(Image comparison data)
━━━━

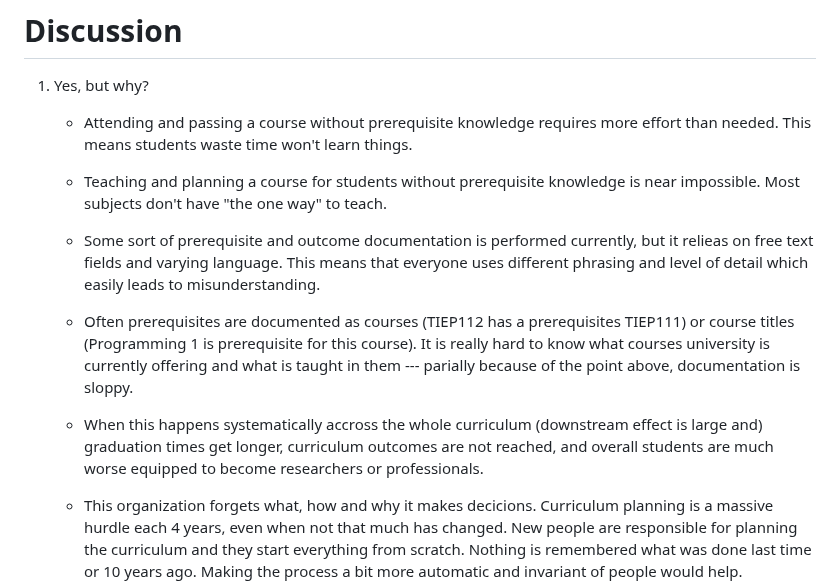
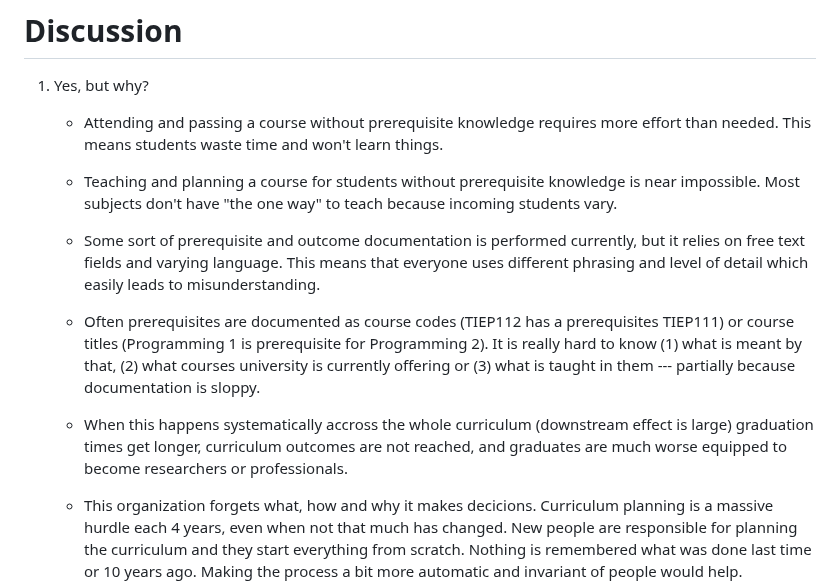
Before and after one commit to teemupaloniemi/gronto, a Markdown page: README.md, the part around the change. Drawn GitHub-style.

Commit message:
fix: Spelling in docs.

```diff
--- a/README.md
+++ b/README.md
@@ -25,26 +25,28 @@ solvers](https://en.wikipedia.org/wiki/Satisfiability_modulo_theories).
 1. Yes, but why?
 
    - Attending and passing a course without prerequisite knowledge requires
-     more effort than needed. This means students waste time won't learn things.
+     more effort than needed. This means students waste time and won't learn
+     things.
 
    - Teaching and planning a course for students without prerequisite knowledge
-     is near impossible. Most subjects don't have "the one way" to teach.
+     is near impossible. Most subjects don't have "the one way" to teach
+     because incoming students vary.
 
    - Some sort of prerequisite and outcome documentation is performed
-     currently, but it relieas on free text fields and varying language. This
+     currently, but it relies on free text fields and varying language. This
      means that everyone uses different phrasing and level of detail which
      easily leads to misunderstanding.
 
-   - Often prerequisites are documented as courses (TIEP112 has a prerequisites
-     TIEP111) or course titles (Programming 1 is prerequisite for this course).
-     It is really hard to know what courses university is currently offering
-     and what is taught in them --- parially because of the point above,
-     documentation is sloppy.
+   - Often prerequisites are documented as course codes (TIEP112 has a
+     prerequisites TIEP111) or course titles (Programming 1 is prerequisite for
+     Programming 2). It is really hard to know (1) what is meant by that, (2)
+     what courses university is currently offering or (3) what is taught in
+     them --- partially because documentation is sloppy.
 
    - When this happens systematically accross the whole curriculum (downstream
-     effect is large and) graduation times get longer, curriculum outcomes are
-     not reached, and overall students are much worse equipped to become
-     researchers or professionals.
+     effect is large) graduation times get longer, curriculum outcomes are not
+     reached, and graduates are much worse equipped to become researchers or
+     professionals.
 
    - This organization forgets what, how and why it makes decicions. Curriculum
      planning is a massive hurdle each 4 years, even when not that much has
```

━━━━

List the lines of the records where "Programming" occurs.

-     TIEP111) or course titles (Programming 1 is prerequisite for this course).
+     prerequisites TIEP111) or course titles (Programming 1 is prerequisite for
+     Programming 2). It is really hard to know (1) what is meant by that, (2)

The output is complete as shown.